Here $V=\{x_1=\dots=x_n=0\}$ is the linear subspace of $\mathbb C^{n+m}$, which can be thought as "projection direction" of $\Pi$. When we say $a+V$ and $Z$ are asymptotic, it means there are sequences of points $p_i\in a+V$ and $q_i\in Z$, such that $||p_i-q_i||\to 0$. For example, the $y$-axis is asymptotic to $xy=1$.

  1. The following is an algebro-geometric criterion:

Let's consider the inclusion $\mathbb C^{n+m}\subseteq \mathbb P^{n+m}$ and take the closure $\bar{Z}$ of $Z$ inside the projective space. Set $D=\bar{Z}\setminus Z$, One can think of $D$ as the set of limiting points of $Z$ "at infinity".

Now, the projection $\Pi$ is the restriction to the $\{x_0=1\}$ chart of the linear projection

$$\bar{\Pi}:\mathbb P^{n+m}\setminus\mathbb P^{m-1}\to \mathbb P^n$$

$$[x_0,x_1,...,x_n,y_1,...,y_m]\mapsto [x_0,x_1,...,x_n]$$

where $\mathbb P^{m-1}$ is the projection center defined as the linear subspace consisting points whose the first $n+1$ coordinates are zero.

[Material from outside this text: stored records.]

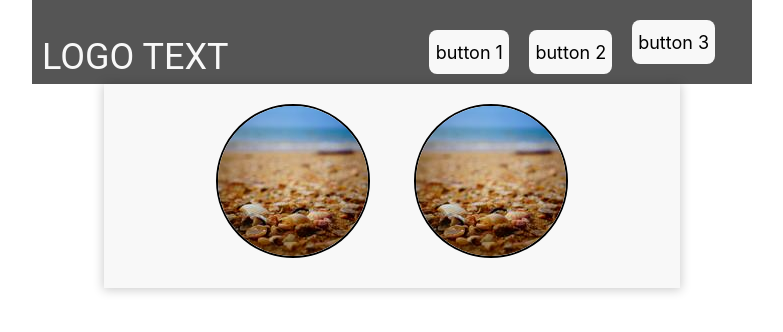
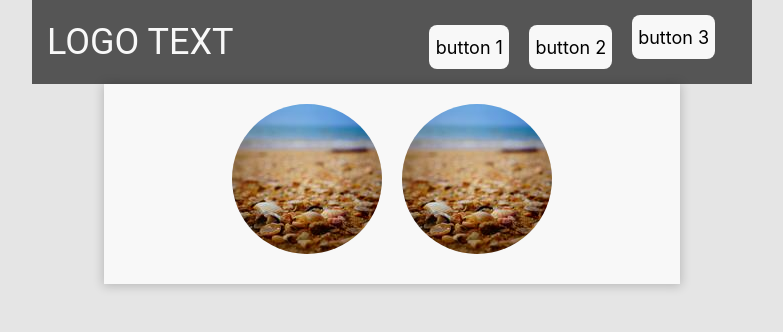
Before and after one commit to gabrielamalec/vue-project, a Vue app: page / in a window 1280 px wide. Shown: the top 332 px of the page, without its empty margins (248-1031 px from the left). Built offline with nearby package versions, Linux system fonts and the light colour scheme.

Commit message:
feat: add changes

```diff
--- a/package.json
+++ b/package.json
@@ -19,6 +19,8 @@
     "eslint": "^8.45.0",
     "eslint-plugin-vue": "^9.15.1",
     "prettier": "^3.0.0",
+    "sass": "^1.64.2",
+    "sass-loader": "^13.3.2",
     "vite": "^4.4.6"
   }
 }
--- a/src/App.vue
+++ b/src/App.vue
@@ -9,9 +9,9 @@ import HeaderTitle from './components/HeaderTitle.vue'
   <header>
     <HeaderTitle>LOGO TEXT</HeaderTitle>
     <ul class="list_buttons">
-      <ButtonItem>button 1</ButtonItem>
-      <ButtonItem>button 2</ButtonItem>
-      <ButtonItem class="ul__li--button3">button 3</ButtonItem>
+      <li class="ul__li"><ButtonItem>button 1</ButtonItem></li>
+      <li class="ul__li"><ButtonItem>button 2</ButtonItem></li>
+      <li class="ul__li"><ButtonItem class="ul__li--button3">button 3</ButtonItem></li>
     </ul>
   </header>
 
@@ -24,6 +24,10 @@ import HeaderTitle from './components/HeaderTitle.vue'
 </template>
 
 <style>
+  .ul__li {
+        list-style: none;
+        align-self: flex-end;
+    }
 
   .list_buttons {
     display: flex;
@@ -40,12 +44,6 @@ import HeaderTitle from './components/HeaderTitle.vue'
       .ul__li--button3 {
           padding-right: 0;
       }
-      .cent-1 {
-            padding-right: 12px;
-        }
-      .cent-2 {
-            padding-left: 12px;
-        }
   }
 
 </style>
--- a/src/assets/main.css
+++ b/src/assets/main.css
@@ -1,4 +1,8 @@
 @import './base.css';
+
+body {
+  background-color: #e5e5e5;
+}
 
 #app {
   max-width: 1280px;
--- a/src/components/ButtonItem.vue
+++ b/src/components/ButtonItem.vue
@@ -1,5 +1,5 @@
 <template>
-    <li class="ul__li"><button class="ul__li__button" type="button"><slot></slot></button></li>
+    <li class="ul__li"><button class="ul__li__button" type="button"><slot /></button></li>
 </template>
 
 <style scoped>
--- a/src/components/HeaderTitle.vue
+++ b/src/components/HeaderTitle.vue
@@ -1,5 +1,5 @@
 <template>
-    <h1 class="header__title"><slot></slot></h1>
+    <h1 class="header__title"><slot /></h1>
 </template>
 
 <style>
@@ -13,15 +13,20 @@
       font-size: 36px;
       font-weight: 400;
       font-family: 'Roboto', sans-serif;
-      padding: 30px 0 0 10px;
+      padding: 15px 15px 0 15px;
     }
 
     @media (min-width: 720px) {
       header {
         display: flex;
         justify-content: space-between;
+        align-items: center;
         margin: 0 auto;
         width: 720px;
+      }
+
+      .header__title {
+        padding-bottom: 15px;
       }
     }
 
--- a/src/components/ImageBeach.vue
+++ b/src/components/ImageBeach.vue
@@ -1,5 +1,5 @@
 <template>
-    <div class="cent"><img src="src/assets/img-one-small.jpg" alt="sea, beach" class="pic circle bord-black"></div>
+    <div class="cent"><img src="src/assets/img-one-small.jpg" alt="sea, beach" class="pic circle"></div>
 </template>
 
 <style scoped>
@@ -10,9 +10,6 @@
     .circle {
         border-radius: 50% ;
     }
-    .bord-black {
-        border: 2px solid black;
-    }
     .pic {
         margin: 10px;
     }
--- a/src/components/SectionImages.vue
+++ b/src/components/SectionImages.vue
@@ -1,5 +1,5 @@
 <template>
-    <section class="sect-1 back-light shadow"><slot></slot></section>
+    <section class="sect-1 back-light shadow"><slot /></section>
 </template>
 
 <style scoped>
```
Also changed, not shown: 1 other file (tests, documents, lock files or other folders).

By noting that the set $D\bigcap\mathbb P^{m-1}$ is exactly the limiting points of $Z$ at infinity asymptotically closed to $V$ direction, proposition 1 has the following equivalent form:

Proposition 2: If $D\bigcap \mathbb P^{m-1}=\emptyset$, then $\Pi(Z)$ is algebraic.

Proof: The condition implies that the restriction $$\bar{\Pi}|_{\bar{Z}}:\bar{Z}\to \mathbb P^n$$ is a regular map. Since regular map between projective varieties has closed image (Theorem 10.1 in this notes), $\bar{\Pi}(\bar{Z})$ is a projective variety, so $\Pi(Z)$ is the affine variety $\bar{\Pi}(\bar{Z})\bigcap\{x_0=1\}$.$\tag*{$\blacksquare$}$

  • $\begingroup$ Your first definition of "asymptotic" would also be trivially satisfied if $V+a$ and $Z$ intersect. I believe this wasn't intended? $\endgroup$
    – M. Winter
    Jul 16, 2023 at 19:45
  • $\begingroup$ You're right, one should require $q_i$ to go to infinity as well. Perhaps the algebro-geometric criterion is a better way to formulate. $\endgroup$
    – AG learner
    Jul 16, 2023 at 21:34

You must log in to answer this question.

Not the answer you're looking for? Browse other questions tagged .